Data for processing START
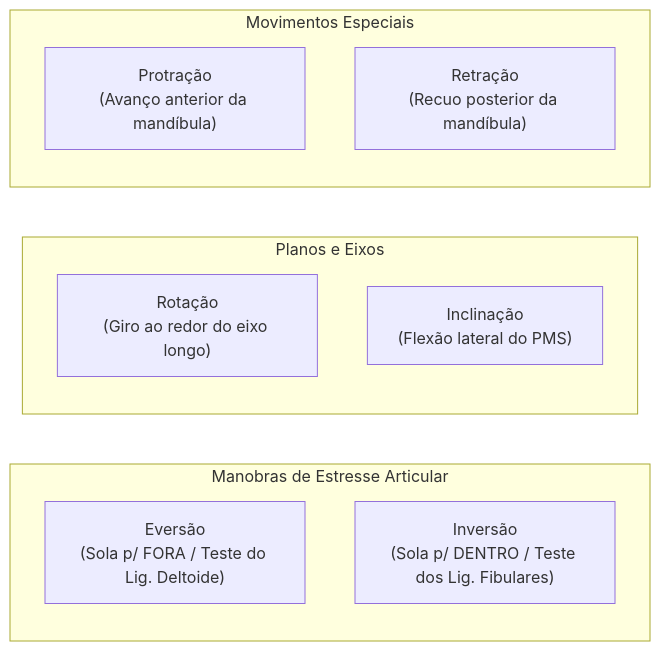
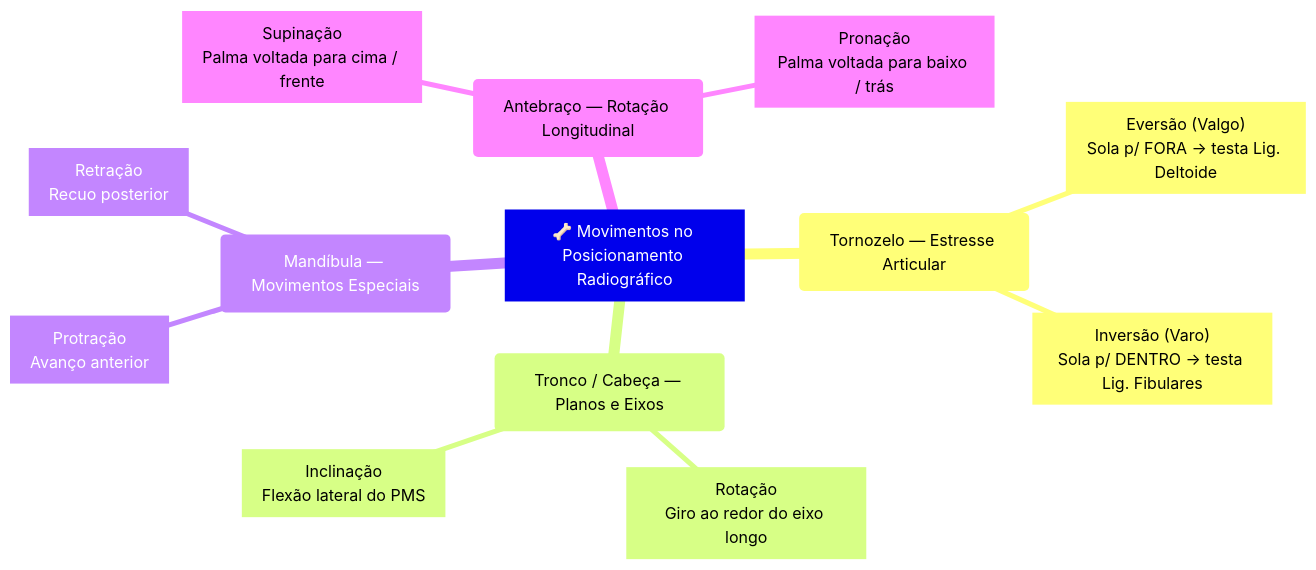
The third of 3 diagrams in _posts/2026-05-08-uc1-terminologia-anatomica-incidencias-e-posicionamento.md (HenriqueFreire/henriquefreire.github.io), drawn with Mermaid before and after one commit. The commit also changed other lines of this file, not shown here.

Commit message:
fix: corrigir typo, precisao tecnica, mermaid, secao D e adicionar referencias bibliograficas

````diff
--- a/_posts/2026-05-08-uc1-terminologia-anatomica-incidencias-e-posicionamento.md
+++ b/_posts/2026-05-08-uc1-terminologia-anatomica-incidencias-e-posicionamento.md
@@ -158,15 +158,16 @@
 ```mermaid
-flowchart LR
-    subgraph Tornozelo ["Manobras de Estresse Articular"]
-        E1["Eversão<br/>(Sola p/ FORA / Teste do Lig. Deltoide)"]
-        E2["Inversão<br/>(Sola p/ DENTRO / Teste dos Lig. Fibulares)"]
-    end
-    subgraph Planos ["Planos e Eixos"]
-        P1["Rotação<br/>(Giro ao redor do eixo longo)"]
-        P2["Inclinação<br/>(Flexão lateral do PMS)"]
-    end
-    subgraph Face ["Movimentos Especiais"]
-        M1["Protração<br/>(Avanço anterior da mandíbula)"]
-        M2["Retração<br/>(Recuo posterior da mandíbula)"]
-    end
+mindmap
+  root["🦴 Movimentos no Posicionamento Radiográfico"]
+    ("Tornozelo — Estresse Articular")
+      ["Eversão (Valgo)<br/>Sola p/ FORA → testa Lig. Deltoide"]
+      ["Inversão (Varo)<br/>Sola p/ DENTRO → testa Lig. Fibulares"]
+    ("Tronco / Cabeça — Planos e Eixos")
+      ["Rotação<br/>Giro ao redor do eixo longo"]
+      ["Inclinação<br/>Flexão lateral do PMS"]
+    ("Mandíbula — Movimentos Especiais")
+      ["Protração<br/>Avanço anterior"]
+      ["Retração<br/>Recuo posterior"]
+    ("Antebraço — Rotação Longitudinal")
+      ["Supinação<br/>Palma voltada para cima / frente"]
+      ["Pronação<br/>Palma voltada para baixo / trás"]
 ```
````
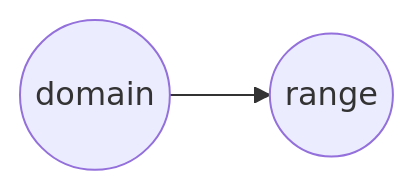
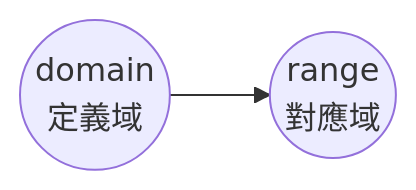
The first of 2 diagrams in calculus/0_functions.md (CaesarLi-WantToBeAFreeMan/math-notes), drawn with Mermaid before and after one commit. The commit also changed other lines of this file, not shown here.

````diff
--- a/calculus/0_functions.md
+++ b/calculus/0_functions.md
@@ -1178,4 +1233,4 @@
    ```mermaid
    flowchart LR
-        A(("domain")) --> B(("range"))
+        A(("domain<br>定義域")) --> B(("range<br>對應域"))
    ```
````
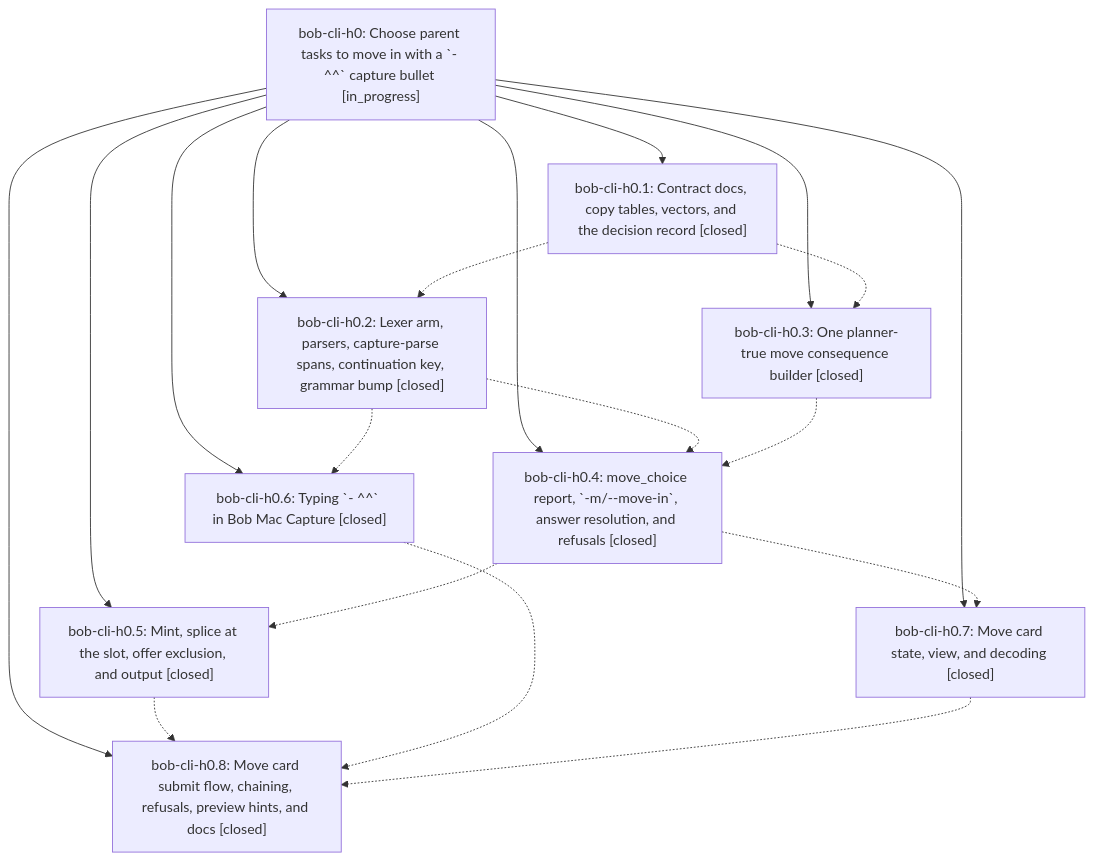
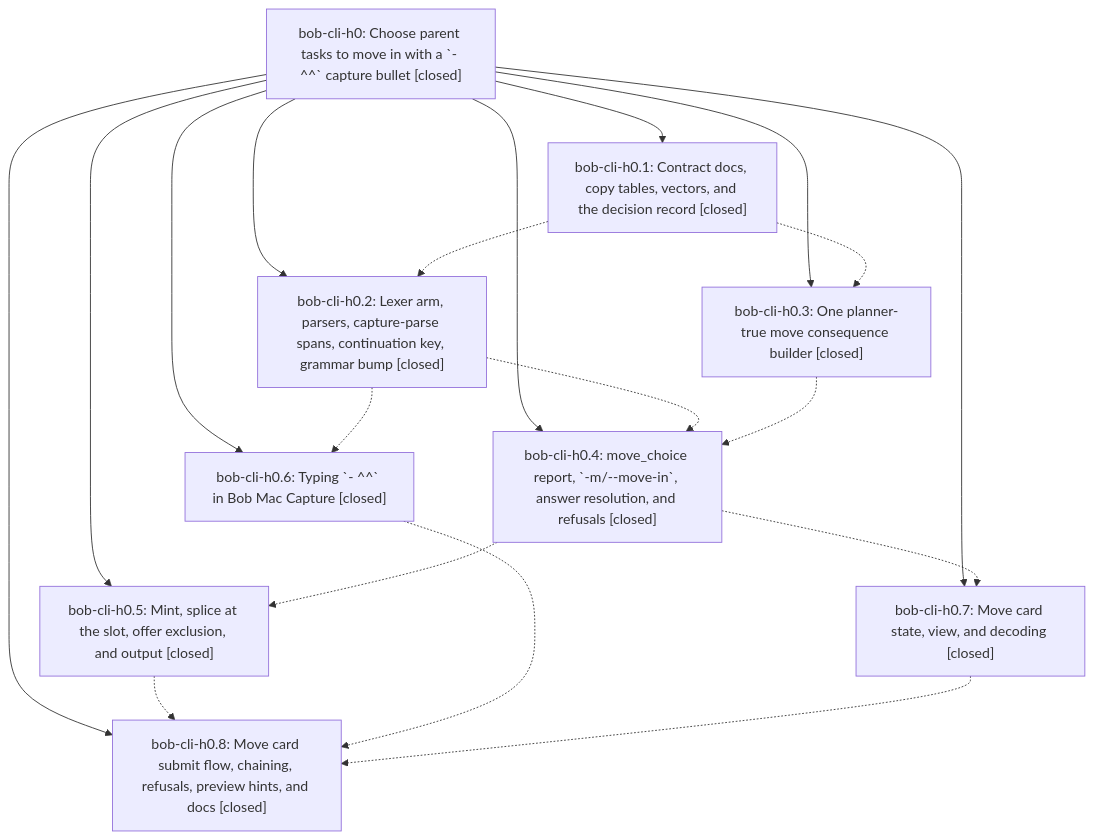
One commit to bobs-org/bob-cli--beads changed the diagram in pages/bob-cli-h0/README.md. Above: the diagram before and after it, drawn with Mermaid. The commit also changed other lines of this file and 8 other files, not shown here.

First line of the commit message:
chore(beads): sync bead state and pages for bob-cli-h0

````diff
--- a/pages/bob-cli-h0/README.md
+++ b/pages/bob-cli-h0/README.md
@@ -56,30 +60,30 @@
 ```mermaid
 flowchart TD
-    n0["bob-cli-h0: Choose parent tasks to move in with a `- ^^` capture bullet [in_progress]"]
+    n0["bob-cli-h0: Choose parent tasks to move in with a `- ^^` capture bullet [closed]"]
     n1["bob-cli-h0.1: Contract docs, copy tables, vectors, and the decision record [closed]"]
     n2["bob-cli-h0.2: Lexer arm, parsers, capture-parse spans, continuation key, grammar bump [closed]"]
     n3["bob-cli-h0.3: One planner-true move consequence builder [closed]"]
     n4["bob-cli-h0.4: move_choice report, `-m/--move-in`, answer resolution, and refusals [closed]"]
     n5["bob-cli-h0.5: Mint, splice at the slot, offer exclusion, and output [closed]"]
     n6["bob-cli-h0.6: Typing `- ^^` in Bob Mac Capture [closed]"]
     n7["bob-cli-h0.7: Move card state, view, and decoding [closed]"]
     n8["bob-cli-h0.8: Move card submit flow, chaining, refusals, preview hints, and docs [closed]"]
     n0 --> n1
     n0 --> n2
     n0 --> n3
     n0 --> n4
     n0 --> n5
     n0 --> n6
     n0 --> n7
     n0 --> n8
     n1 -.-> n2
     n1 -.-> n3
     n2 -.-> n4
     n2 -.-> n6
     n3 -.-> n4
     n4 -.-> n5
     n4 -.-> n7
     n5 -.-> n8
     n6 -.-> n8
     n7 -.-> n8
 ```
````
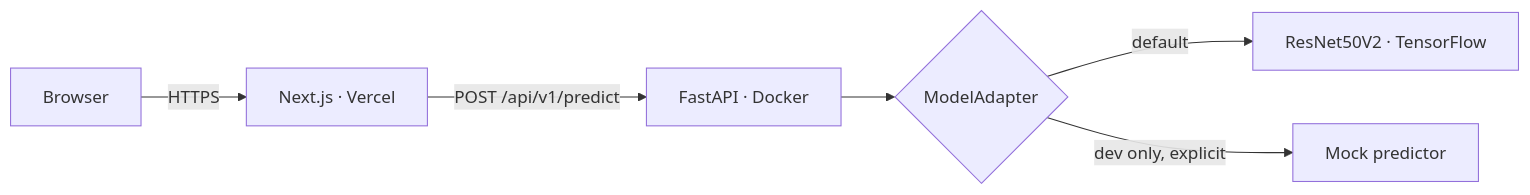
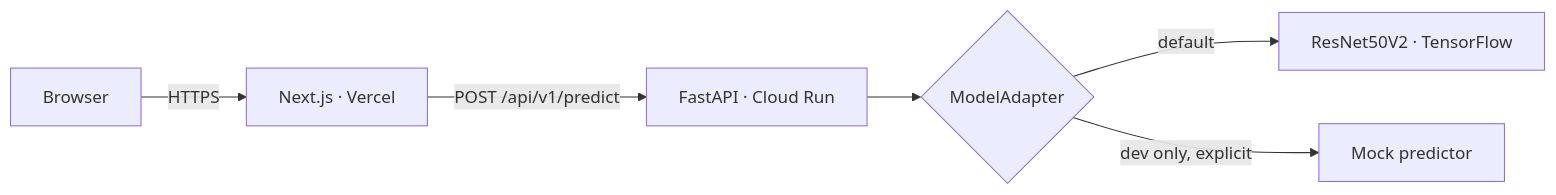
One commit to ahmedessam792/oral-disease-ai-classifier changed the diagram in README.md. Above: the diagram before and after it, drawn with Mermaid. The commit also changed other lines of this file and 3 other files, not shown here.

````diff
--- a/README.md
+++ b/README.md
@@ -72,8 +74,8 @@
 ```mermaid
 flowchart LR
     U[Browser] -->|HTTPS| W[Next.js · Vercel]
-    W -->|POST /api/v1/predict| A[FastAPI · Docker]
+    W -->|POST /api/v1/predict| A[FastAPI · Cloud Run]
     A --> AD{ModelAdapter}
     AD -->|default| TF[ResNet50V2 · TensorFlow]
     AD -->|dev only, explicit| MK[Mock predictor]
 ```
````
Data for processing END
## Assignment
Please retype the records above exactly, leaving every image out.

## Answer to the problem
The third of 3 diagrams in _posts/2026-05-08-uc1-terminologia-anatomica-incidencias-e-posicionamento.md (HenriqueFreire/henriquefreire.github.io), drawn with Mermaid before and after one commit. The commit also changed other lines of this file, not shown here.

Commit message:
fix: corrigir typo, precisao tecnica, mermaid, secao D e adicionar referencias bibliograficas

````diff
--- a/_posts/2026-05-08-uc1-terminologia-anatomica-incidencias-e-posicionamento.md
+++ b/_posts/2026-05-08-uc1-terminologia-anatomica-incidencias-e-posicionamento.md
@@ -158,15 +158,16 @@
 ```mermaid
-flowchart LR
-    subgraph Tornozelo ["Manobras de Estresse Articular"]
-        E1["Eversão<br/>(Sola p/ FORA / Teste do Lig. Deltoide)"]
-        E2["Inversão<br/>(Sola p/ DENTRO / Teste dos Lig. Fibulares)"]
-    end
-    subgraph Planos ["Planos e Eixos"]
-        P1["Rotação<br/>(Giro ao redor do eixo longo)"]
-        P2["Inclinação<br/>(Flexão lateral do PMS)"]
-    end
-    subgraph Face ["Movimentos Especiais"]
-        M1["Protração<br/>(Avanço anterior da mandíbula)"]
-        M2["Retração<br/>(Recuo posterior da mandíbula)"]
-    end
+mindmap
+  root["🦴 Movimentos no Posicionamento Radiográfico"]
+    ("Tornozelo — Estresse Articular")
+      ["Eversão (Valgo)<br/>Sola p/ FORA → testa Lig. Deltoide"]
+      ["Inversão (Varo)<br/>Sola p/ DENTRO → testa Lig. Fibulares"]
+    ("Tronco / Cabeça — Planos e Eixos")
+      ["Rotação<br/>Giro ao redor do eixo longo"]
+      ["Inclinação<br/>Flexão lateral do PMS"]
+    ("Mandíbula — Movimentos Especiais")
+      ["Protração<br/>Avanço anterior"]
+      ["Retração<br/>Recuo posterior"]
+    ("Antebraço — Rotação Longitudinal")
+      ["Supinação<br/>Palma voltada para cima / frente"]
+      ["Pronação<br/>Palma voltada para baixo / trás"]
 ```
````
The first of 2 diagrams in calculus/0_functions.md (CaesarLi-WantToBeAFreeMan/math-notes), drawn with Mermaid before and after one commit. The commit also changed other lines of this file, not shown here.

````diff
--- a/calculus/0_functions.md
+++ b/calculus/0_functions.md
@@ -1178,4 +1233,4 @@
    ```mermaid
    flowchart LR
-        A(("domain")) --> B(("range"))
+        A(("domain<br>定義域")) --> B(("range<br>對應域"))
    ```
````
One commit to bobs-org/bob-cli--beads changed the diagram in pages/bob-cli-h0/README.md. Above: the diagram before and after it, drawn with Mermaid. The commit also changed other lines of this file and 8 other files, not shown here.

First line of the commit message:
chore(beads): sync bead state and pages for bob-cli-h0

````diff
--- a/pages/bob-cli-h0/README.md
+++ b/pages/bob-cli-h0/README.md
@@ -56,30 +60,30 @@
 ```mermaid
 flowchart TD
-    n0["bob-cli-h0: Choose parent tasks to move in with a `- ^^` capture bullet [in_progress]"]
+    n0["bob-cli-h0: Choose parent tasks to move in with a `- ^^` capture bullet [closed]"]
     n1["bob-cli-h0.1: Contract docs, copy tables, vectors, and the decision record [closed]"]
     n2["bob-cli-h0.2: Lexer arm, parsers, capture-parse spans, continuation key, grammar bump [closed]"]
     n3["bob-cli-h0.3: One planner-true move consequence builder [closed]"]
     n4["bob-cli-h0.4: move_choice report, `-m/--move-in`, answer resolution, and refusals [closed]"]
     n5["bob-cli-h0.5: Mint, splice at the slot, offer exclusion, and output [closed]"]
     n6["bob-cli-h0.6: Typing `- ^^` in Bob Mac Capture [closed]"]
     n7["bob-cli-h0.7: Move card state, view, and decoding [closed]"]
     n8["bob-cli-h0.8: Move card submit flow, chaining, refusals, preview hints, and docs [closed]"]
     n0 --> n1
     n0 --> n2
     n0 --> n3
     n0 --> n4
     n0 --> n5
     n0 --> n6
     n0 --> n7
     n0 --> n8
     n1 -.-> n2
     n1 -.-> n3
     n2 -.-> n4
     n2 -.-> n6
     n3 -.-> n4
     n4 -.-> n5
     n4 -.-> n7
     n5 -.-> n8
     n6 -.-> n8
     n7 -.-> n8
 ```
````
One commit to ahmedessam792/oral-disease-ai-classifier changed the diagram in README.md. Above: the diagram before and after it, drawn with Mermaid. The commit also changed other lines of this file and 3 other files, not shown here.

````diff
--- a/README.md
+++ b/README.md
@@ -72,8 +74,8 @@
 ```mermaid
 flowchart LR
     U[Browser] -->|HTTPS| W[Next.js · Vercel]
-    W -->|POST /api/v1/predict| A[FastAPI · Docker]
+    W -->|POST /api/v1/predict| A[FastAPI · Cloud Run]
     A --> AD{ModelAdapter}
     AD -->|default| TF[ResNet50V2 · TensorFlow]
     AD -->|dev only, explicit| MK[Mock predictor]
 ```
````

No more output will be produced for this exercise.